(User interface change data)
──────

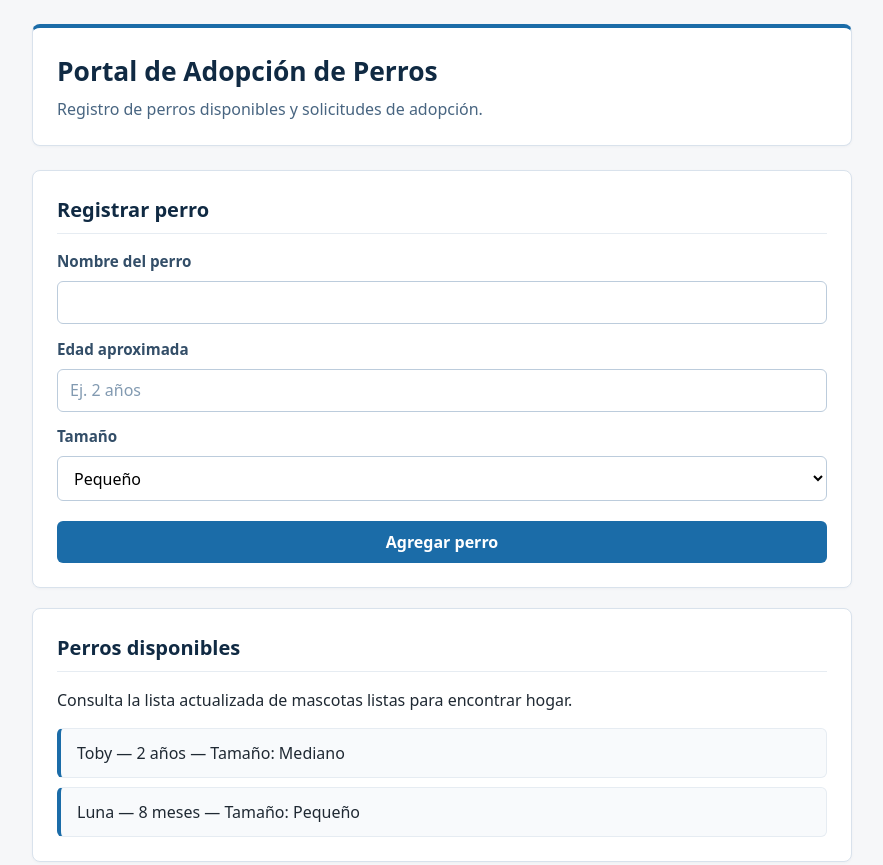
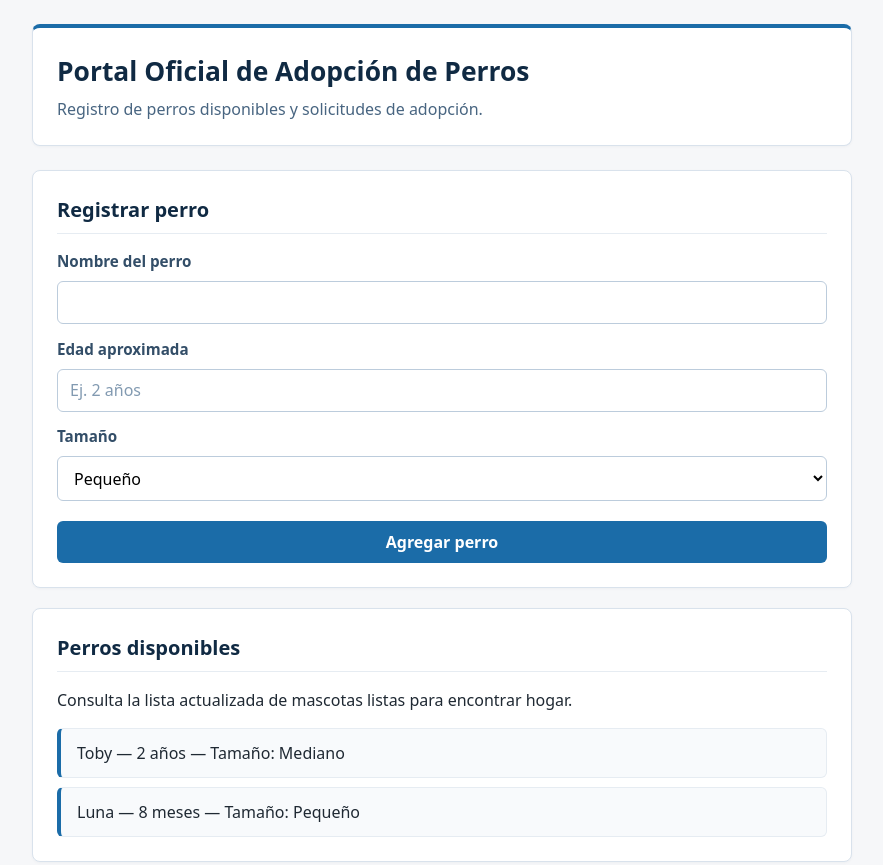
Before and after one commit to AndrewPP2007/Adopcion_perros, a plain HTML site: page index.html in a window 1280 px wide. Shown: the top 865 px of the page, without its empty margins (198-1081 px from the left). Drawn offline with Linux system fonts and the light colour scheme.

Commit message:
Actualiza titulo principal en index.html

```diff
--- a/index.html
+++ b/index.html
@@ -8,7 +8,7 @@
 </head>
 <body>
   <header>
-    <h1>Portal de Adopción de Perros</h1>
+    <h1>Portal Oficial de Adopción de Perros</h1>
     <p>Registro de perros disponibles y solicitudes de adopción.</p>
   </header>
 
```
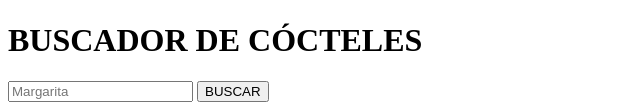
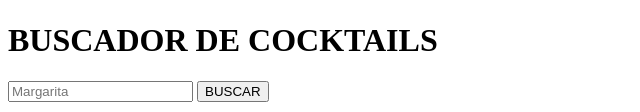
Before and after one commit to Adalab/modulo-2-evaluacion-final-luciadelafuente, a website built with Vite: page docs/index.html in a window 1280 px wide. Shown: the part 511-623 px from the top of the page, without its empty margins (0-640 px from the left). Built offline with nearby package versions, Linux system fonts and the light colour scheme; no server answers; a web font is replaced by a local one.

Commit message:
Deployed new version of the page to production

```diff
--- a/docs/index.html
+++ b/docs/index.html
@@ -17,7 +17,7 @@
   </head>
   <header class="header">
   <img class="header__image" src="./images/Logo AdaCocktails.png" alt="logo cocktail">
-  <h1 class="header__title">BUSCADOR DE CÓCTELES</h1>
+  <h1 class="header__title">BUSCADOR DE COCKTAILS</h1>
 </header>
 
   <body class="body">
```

──────

• ACTIVITY:
Repeat the records above exactly. No pictures go into the repeat.

• RESULT:
Before and after one commit to AndrewPP2007/Adopcion_perros, a plain HTML site: page index.html in a window 1280 px wide. Shown: the top 865 px of the page, without its empty margins (198-1081 px from the left). Drawn offline with Linux system fonts and the light colour scheme.

Commit message:
Actualiza titulo principal en index.html

```diff
--- a/index.html
+++ b/index.html
@@ -8,7 +8,7 @@
 </head>
 <body>
   <header>
-    <h1>Portal de Adopción de Perros</h1>
+    <h1>Portal Oficial de Adopción de Perros</h1>
     <p>Registro de perros disponibles y solicitudes de adopción.</p>
   </header>
 
```
Before and after one commit to Adalab/modulo-2-evaluacion-final-luciadelafuente, a website built with Vite: page docs/index.html in a window 1280 px wide. Shown: the part 511-623 px from the top of the page, without its empty margins (0-640 px from the left). Built offline with nearby package versions, Linux system fonts and the light colour scheme; no server answers; a web font is replaced by a local one.

Commit message:
Deployed new version of the page to production

```diff
--- a/docs/index.html
+++ b/docs/index.html
@@ -17,7 +17,7 @@
   </head>
   <header class="header">
   <img class="header__image" src="./images/Logo AdaCocktails.png" alt="logo cocktail">
-  <h1 class="header__title">BUSCADOR DE CÓCTELES</h1>
+  <h1 class="header__title">BUSCADOR DE COCKTAILS</h1>
 </header>
 
   <body class="body">
```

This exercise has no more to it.